**Input data**
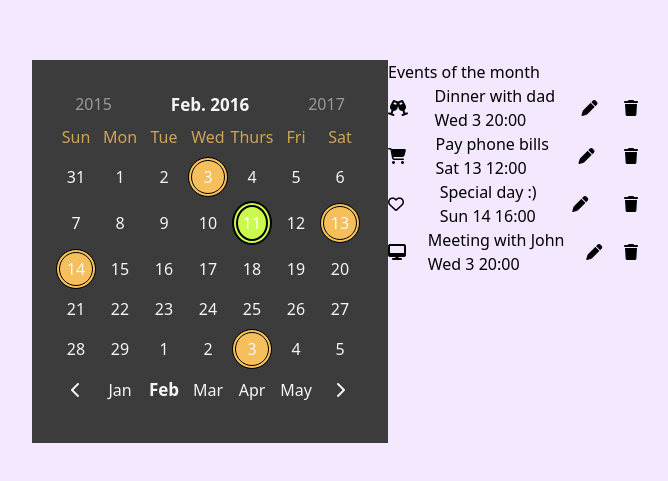
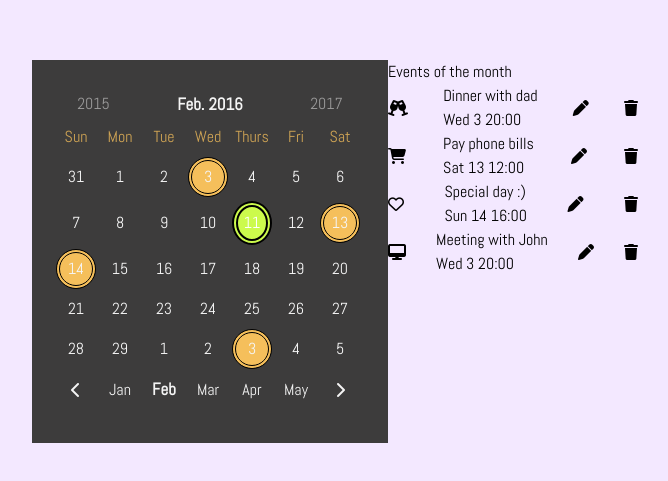
Before and after one commit to MuthoniMN/frontend-challenges, a plain HTML site: page day7/index.html in a window 1280 px wide. Shown: the part 149-630 px from the top of the page, without its empty margins (305-973 px from the left). Drawn offline with nearby package versions, Linux system fonts and the light colour scheme.

Commit message:
adding the fonts

```diff
--- a/day7/index.html
+++ b/day7/index.html
@@ -6,6 +6,10 @@
 
     <script src="https://cdn.tailwindcss.com"></script>
     <script src="https://kit.fontawesome.com/0acc85d45b.js" crossorigin="anonymous"></script>
+
+    <link rel="preconnect" href="https://fonts.googleapis.com">
+    <link rel="preconnect" href="https://fonts.gstatic.com" crossorigin>
+    <link href="https://fonts.googleapis.com/css2?family=Abel&display=swap" rel="stylesheet">
 
     <link rel="stylesheet" href="style.css">
 </head>
--- a/day7/style.css
+++ b/day7/style.css
@@ -1,3 +1,6 @@
+*{
+    font-family: 'Abel', sans-serif;
+}
 .flexbox{
     display: flex;
 }
```
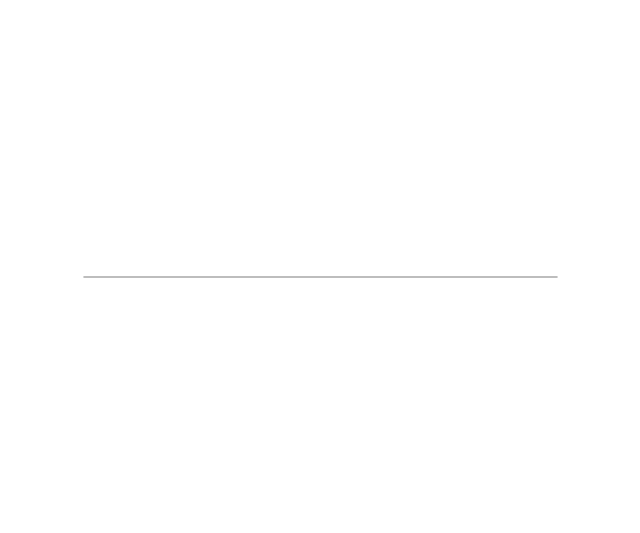
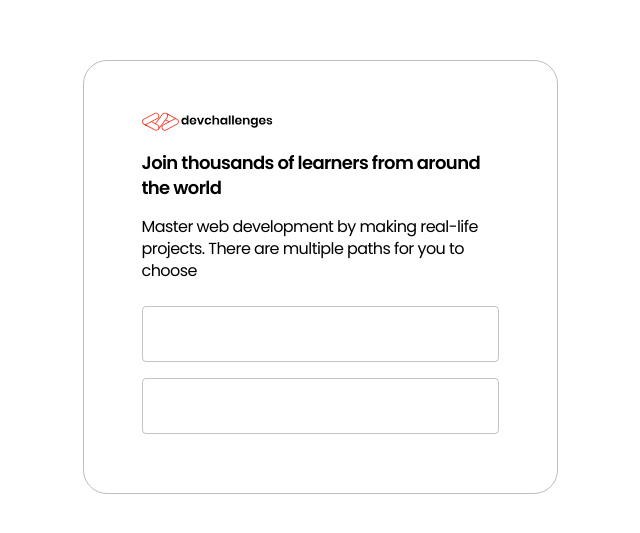
Before and after one commit to GypsyDangerous/auth-app-client, a React (Create React App) app: page /auth in a window 1280 px wide. Shown: the part 123-656 px from the top of the page, without its empty margins (320-960 px from the left). Built offline with nearby package versions, Linux system fonts and the light colour scheme.

Commit message:
adding in components from material ui

```diff
--- a/package.json
+++ b/package.json
@@ -8,6 +8,7 @@
     "@testing-library/jest-dom": "^5.11.5",
     "@testing-library/react": "^11.1.1",
     "@testing-library/user-event": "^12.2.0",
+    "clsx": "^1.1.1",
     "components": "^0.1.0",
     "node-sass": "^4.14.1",
     "react": "^17.0.1",
--- a/src/App.js
+++ b/src/App.js
@@ -1,12 +1,18 @@
-import './App.scss';
-import Auth from "./components/Auth"
+import "./App.scss";
+import Auth from "./components/Auth";
+import { BrowserRouter as Router, Route, Switch, Redirect } from "react-router-dom";
 
 function App() {
-  return (
-    <div className="App">
-		<Auth></Auth>
-    </div>
-  );
+	return (
+		<Router>
+			<div className="App">
+				<Switch>
+					<Route path="/auth" component={Auth}/>
+					<Redirect to="/auth/login"/>
+				</Switch>
+			</div>
+		</Router>
+	);
 }
 
 export default App;
--- a/src/App.scss
+++ b/src/App.scss
@@ -1,5 +1,4 @@
 .App {
-	text-align: center;
 	width: 100vw;
 	min-height: 100vh;
 	display: flex;
--- a/src/components/Auth/Auth.styled.js
+++ b/src/components/Auth/Auth.styled.js
@@ -5,7 +5,24 @@ const Auth = styled.div`
 	box-sizing: border-box;
 	border-radius: 24px;
 	width: 475px;
+	padding: 51px 58px;
 	// height: 640px;
+	h1 {
+		font-size: 18px;
+		font-style: normal;
+		font-weight: 600;
+		line-height: 25px;
+		letter-spacing: -0.035em;
+		text-align: left;
+	}
+	p {
+		font-size: 16px;
+		font-style: normal;
+		font-weight: 400;
+		line-height: 22px;
+		letter-spacing: -0.035em;
+		text-align: left;
+	}
 `;
 
-export default Auth
+export default Auth;
--- /dev/null
+++ b/src/components/Auth/Form.styled.js
@@ -0,0 +1,15 @@
+import styled from "styled-components";
+
+const Form = styled.form`
+	display: flex;
+	align-items: center;
+	flex-direction: column;
+	* {
+		color: white !important;
+	}
+	& > *{
+		width: 100%;
+	}
+`;
+
+export default Form;
--- a/src/components/Auth/Login.js
+++ b/src/components/Auth/Login.js
@@ -0,0 +1,21 @@
+import React from "react";
+import Input from "../shared/FormElements/Input";
+import Form from "./Form.styled"
+
+const Login = () => {
+	return (
+		<div>
+			<h1>Join thousands of learners from around the world </h1>
+			<p>
+				Master web development by making real-life projects. There are multiple paths for
+				you to choose
+			</p>
+			<Form>
+				<Input onInput={() => {}} placeholder="Email" type="email" required/>
+				<Input onInput={() => {}} placeholder="Password" type="password" required/>
+			</Form>
+		</div>
+	);
+};
+
+export default Login;
--- a/src/components/Auth/index.js
+++ b/src/components/Auth/index.js
@@ -1,10 +1,18 @@
 import React from 'react';
+import { useParams } from 'react-router';
+import Input from '../shared/FormElements/Input';
 import AuthComponent from "./Auth.styled"
+import Login from './Login';
+import {ReactComponent as Logo} from './logo.svg';
 
 const Auth = () => {
+
+	const {type} = useParams()
+
 	return (
 		<AuthComponent>
-
+			<Logo/>
+			<Login/>
 		</AuthComponent>
 	);
 }
--- a/src/components/shared/FormElements/Input.js
+++ b/src/components/shared/FormElements/Input.js
@@ -1,57 +1,122 @@
-import React, {useEffect, useReducer} from 'react'
+import { useEffect, useReducer } from "react";
+import { makeStyles } from "@material-ui/core/styles";
+import IconButton from "@material-ui/core/IconButton";
+import Input from "@material-ui/core/Input";
+import FilledInput from "@material-ui/core/FilledInput";
+import OutlinedInput from "@material-ui/core/OutlinedInput";
+import InputLabel from "@material-ui/core/InputLabel";
+import InputAdornment from "@material-ui/core/InputAdornment";
+import FormHelperText from "@material-ui/core/FormHelperText";
+import FormControl from "@material-ui/core/FormControl";
+import TextField from "@material-ui/core/TextField";
+import Visibility from "@material-ui/icons/Visibility";
+import VisibilityOff from "@material-ui/icons/VisibilityOff";
+import clsx from "clsx";
+import "./Form.css";
+import { validate } from "../../../utils/validators";
 
-import "./Form.css"
-import {validate} from "../util/validators"
+const useStyles = makeStyles(theme => ({
+	margin: {
+		margin: theme.spacing(1),
+	},
+}));
 
 const inputReducer = (state, action) => {
-    switch(action.type){
+	switch (action.type) {
 		case "CHANGE":
 			return {
 				...state,
 				value: action.val,
-                isValid: validate(action.val, action.validators)
+				isValid: validate(action.val, action.validators),
+			};
+		case "TOUCH":
+			return {
+				...state,
+				isTouched: true,
+			};
+		default:
+			return state;
 	}
-        case "TOUCH":
-            return{
-                ...state,
-                isTouched: true
-            }
-        default:
-            return state
-    }
-}
+};
 
-const Input = props => {
+const CustomInput = props => {
+	const [inputState, dispatch] = useReducer(inputReducer, {
+		value: props.value || "",
+		isValid: !!props.value,
+		isTouched: false,
+	});
 
-    const [inputState, dispatch] = useReducer(inputReducer, {value: props.value || "", isValid: !!props.value, isTouched: false})
-
-    let {id, onInput} = props;
-    const {value, isValid} = inputState
+	let { id, onInput } = props;
+	const { value, isValid } = inputState;
 
 	useEffect(() => {
-        onInput(id, value, isValid)
-    }, [id, value, isValid, onInput])
+		onInput(id, value, isValid);
+	}, [id, value, isValid, onInput]);
 
 	const changeHandler = e => {
-        dispatch({type: "CHANGE", val: e.target.value, validators: props.validators})
-    }
+		dispatch({ type: "CHANGE", val: e.target.value, validators: props.validators });
+	};
 
 	const touchHandler = () => {
-        dispatch({type: "TOUCH"})
+		dispatch({ type: "TOUCH" });
+	};
+
+	const elt =
+		props.element === "input" || props.type ? (
+			<input
+				required={props.required}
+				min="0"
+				id={props.id}
+				type={props.type}
+				name={props.name}
+				placeholder={props.placeholder}
+				onChange={changeHandler}
+				value={inputState.value}
+				onBlur={touchHandler}
+				className={props.className}
+			></input>
+		) : (
+			<textarea
+				id={props.id}
+				rows={props.rows || 3}
+				placeholder={props.placeholder}
+				name={props.name}
+				onChange={changeHandler}
+				value={inputState.value}
+				onBlur={touchHandler}
+				className={props.className}
+			></textarea>
+		);
+
+	const classes = useStyles();
+	return (
+		<FormControl
+			FormControl
+			className={clsx(classes.margin, classes.textField)}
+			variant="outlined"
+		>
+			<InputLabel htmlFor="outlined-adornment-password">Password</InputLabel>
+			<OutlinedInput
+				id="outlined-adornment-password"
+				type={props.showPassword ? "text" : "password"}
+				value={inputState.value}
+				onChange={changeHandler}
+				endAdornment={
+					<InputAdornment position="end">
+						<IconButton
+							aria-label="toggle password visibility"
+							//   onClick={handleClickShowPassword}
+							//   onMouseDown={handleMouseDownPassword}
+							edge="end"
+						>
+							{props.showPassword ? <Visibility /> : <VisibilityOff />}
+						</IconButton>
+					</InputAdornment>
 				}
+				labelWidth={70}
+			/>
+		</FormControl>
+	);
+};
 
-
-    const elt = (props.element === "input" || props.type) ?
-        <input min="0" id={props.id}  type={props.type} name={props.name} placeholder={props.placeholder} onChange={changeHandler} value={inputState.value} onBlur={touchHandler} className={props.className}></input> :
-        <textarea id={props.id} rows={props.rows || 3} placeholder={props.placeholder} name={props.name} onChange={changeHandler} value={inputState.value} onBlur={touchHandler} className={props.className}></textarea>
-
-    return (
-        <div style={props.style || {}} className={`inputBox ${!inputState.isValid && inputState.isTouched && "form-control--invalid"}`}>
-            <label htmlFor={props.id}>{props.labelHTML || props.label}</label>
-            {elt}
-            {!inputState.isValid && inputState.isTouched && <div>{props.errorText}</div>}
-        </div>
-    )
-}
-
-export default Input
+export default CustomInput;
--- /dev/null
+++ b/src/utils/validators.js
@@ -0,0 +1,46 @@
+const VALIDATOR_TYPE_REQUIRE = 'REQUIRE';
+const VALIDATOR_TYPE_MINLENGTH = 'MINLENGTH';
+const VALIDATOR_TYPE_MAXLENGTH = 'MAXLENGTH';
+const VALIDATOR_TYPE_MIN = 'MIN';
+const VALIDATOR_TYPE_MAX = 'MAX';
+const VALIDATOR_TYPE_EMAIL = 'EMAIL';
+const VALIDATOR_TYPE_FILE = 'FILE';
+
+export const VALIDATOR_REQUIRE = () => ({ type: VALIDATOR_TYPE_REQUIRE });
+export const VALIDATOR_FILE = () => ({ type: VALIDATOR_TYPE_FILE });
+export const VALIDATOR_MINLENGTH = val => ({
+  type: VALIDATOR_TYPE_MINLENGTH,
+  val: val
+});
+export const VALIDATOR_MAXLENGTH = val => ({
+  type: VALIDATOR_TYPE_MAXLENGTH,
+  val: val
+});
+export const VALIDATOR_MIN = val => ({ type: VALIDATOR_TYPE_MIN, val: val });
+export const VALIDATOR_MAX = val => ({ type: VALIDATOR_TYPE_MAX, val: val });
+export const VALIDATOR_EMAIL = () => ({ type: VALIDATOR_TYPE_EMAIL });
+
+export const validate = (value, validators) => {
+  let isValid = true;
+  for (const validator of validators) {
+    if (validator.type === VALIDATOR_TYPE_REQUIRE) {
+      isValid = isValid && value.trim().length > 0;
+    }
+    if (validator.type === VALIDATOR_TYPE_MINLENGTH) {
+      isValid = isValid && value.trim().length >= validator.val;
+    }
+    if (validator.type === VALIDATOR_TYPE_MAXLENGTH) {
+      isValid = isValid && value.trim().length <= validator.val;
+    }
+    if (validator.type === VALIDATOR_TYPE_MIN) {
+      isValid = isValid && +value >= validator.val;
+    }
+    if (validator.type === VALIDATOR_TYPE_MAX) {
+      isValid = isValid && +value <= validator.val;
+    }
+    if (validator.type === VALIDATOR_TYPE_EMAIL) {
+      isValid = isValid && /^\S+@\S+\.\S+$/.test(value);
+    }
+  }
+  return isValid;
+};
```
Also changed, not shown: src/utils/authentication.js (added, +11 -0 lines), src/components/Auth/logo.svg (added). Lines whose indentation alone changed are shown as unchanged.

**What this task involves**
Go through the listing above and list every line that has the word "isTouched".

**Solution to the exercise**
+				isTouched: true,
-                isTouched: true
+		isTouched: false,
-    const [inputState, dispatch] = useReducer(inputReducer, {value: props.value || "", isValid: !!props.value, isTouched: false})
-        <div style={props.style || {}} className={`inputBox ${!inputState.isValid && inputState.isTouched && "form-control--invalid"}`}>
-            {!inputState.isValid && inputState.isTouched && <div>{props.errorText}</div>}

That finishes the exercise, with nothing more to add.